Suddenly a guy in a muscle shirt ripples past, pushing his cart with one hand while he grabs a random box of detergent with the other. He doesn’t even slow down. In less than two seconds his shopping is done and I’m in shock and awe.

Her mental math completed, my wife goes for Box C (there’s a mail-in rebate coupon inside). At the checkout I load the conveyer belt while she asks for a price check on pantyhose. Mr. Laundry Soap strides by and I race after him with an urgent request.

“Autograph? Sure, but why?”

“Your shopping technique,” I babble. “It’s amazing, it’s awesome…it’s…”

He leans closer and lowers his voice. “It’s called survival, buddy. My blood pressure was sky-high until I decided to shop on my terms.”

I gasped. “You mean…!”

“Yep.” He flexed a bronzed Gold Card. “Tore up my prescriptions, upped my limit and I haven’t looked back since.”

It was time to reclaim my turf and the hardware store was my ticket back. Sure, tools are an easy victory, but next week I’m hitting the flower shop.

Unfortunately they’ve hidden the weed killer and I’m forced to ask for assistance. Three gossiping staff members dare me to interrupt them, but I do. Suddenly the sweet thrill of victory floods my veins as I get what I want.

But when I search for two-inch nails, there’s only double-sided tape and glue. The hardware section has become craft central. Three pairs of eyes follow my frantic search, just daring me to interrupt them again. I realize my mistake; I’m the only customer in the store. A floundering fish surrounded by seagulls would get more sympathy.

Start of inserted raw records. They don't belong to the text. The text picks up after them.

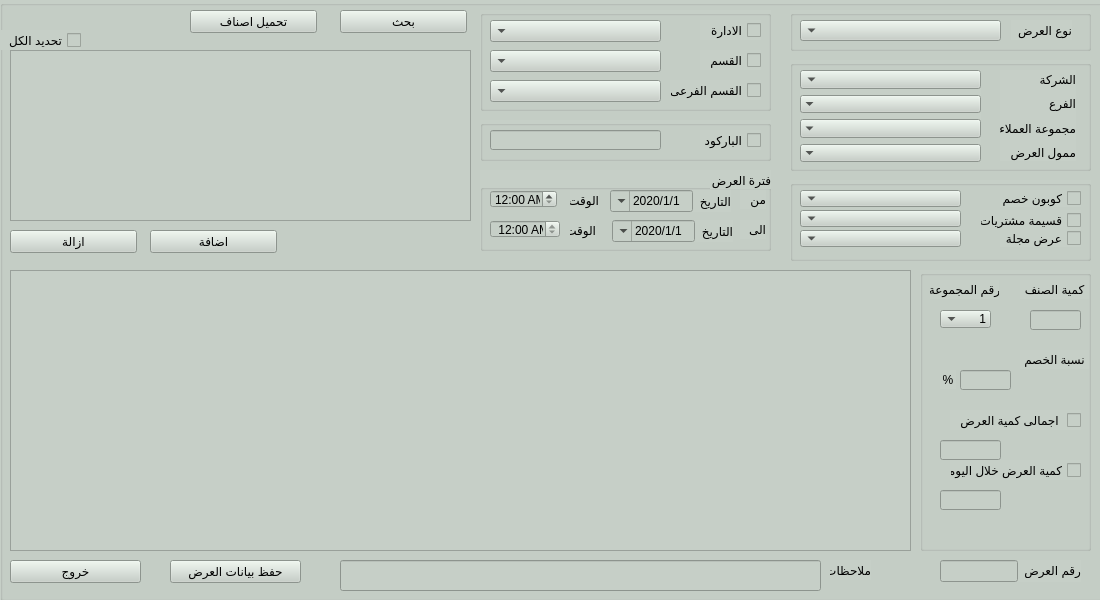
The window that presentation/promotion_ui/Promotion_create.ui (shymaa123456/HyperPOS2020) describes before a commit, drawn with Qt 5.
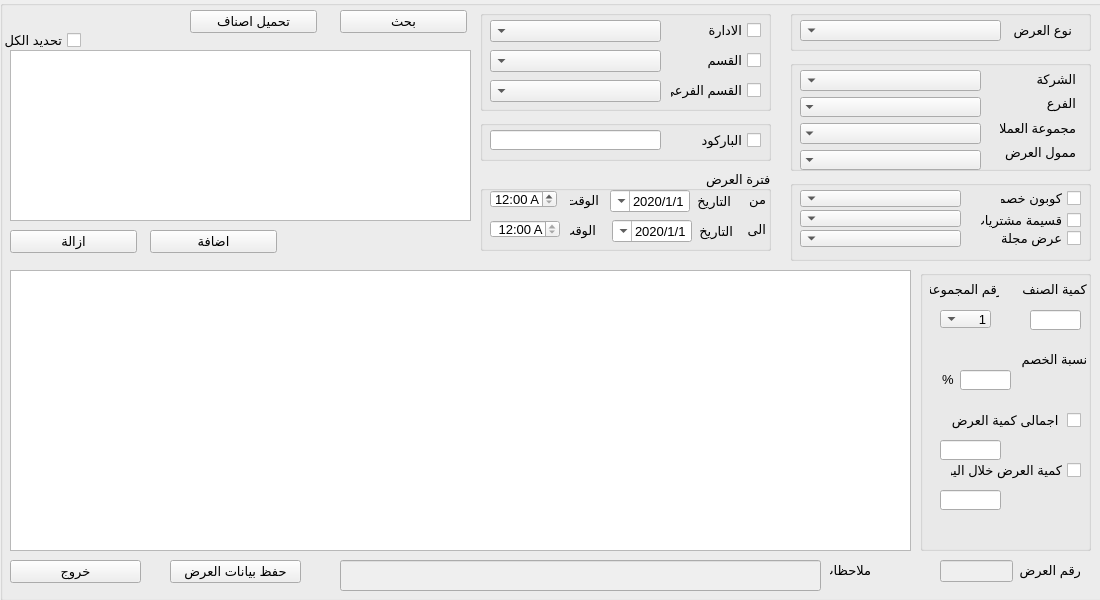
The same window after the commit.

The edit to the form file:
```diff
--- a/presentation/promotion_ui/Promotion_create.ui
+++ b/presentation/promotion_ui/Promotion_create.ui
@@ -62,9 +62,7 @@
     <enum>Qt::RightToLeft</enum>
    </property>
    <property name="styleSheet">
-    <string notr="true">
-                    background-color: rgb(198, 207, 199);
-                </string>
+    <string notr="true"/>
    </property>
    <property name="title">
     <string/>
@@ -87,7 +85,7 @@
        <x>10</x>
        <y>10</y>
        <width>181</width>
-       <height>92</height>
+       <height>100</height>
       </rect>
      </property>
      <layout class="QVBoxLayout" name="verticalLayout_3">
```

There ought to be a rule: No (male) shopper gets left behind. Where’s Mr. Laundry Soap when you need him?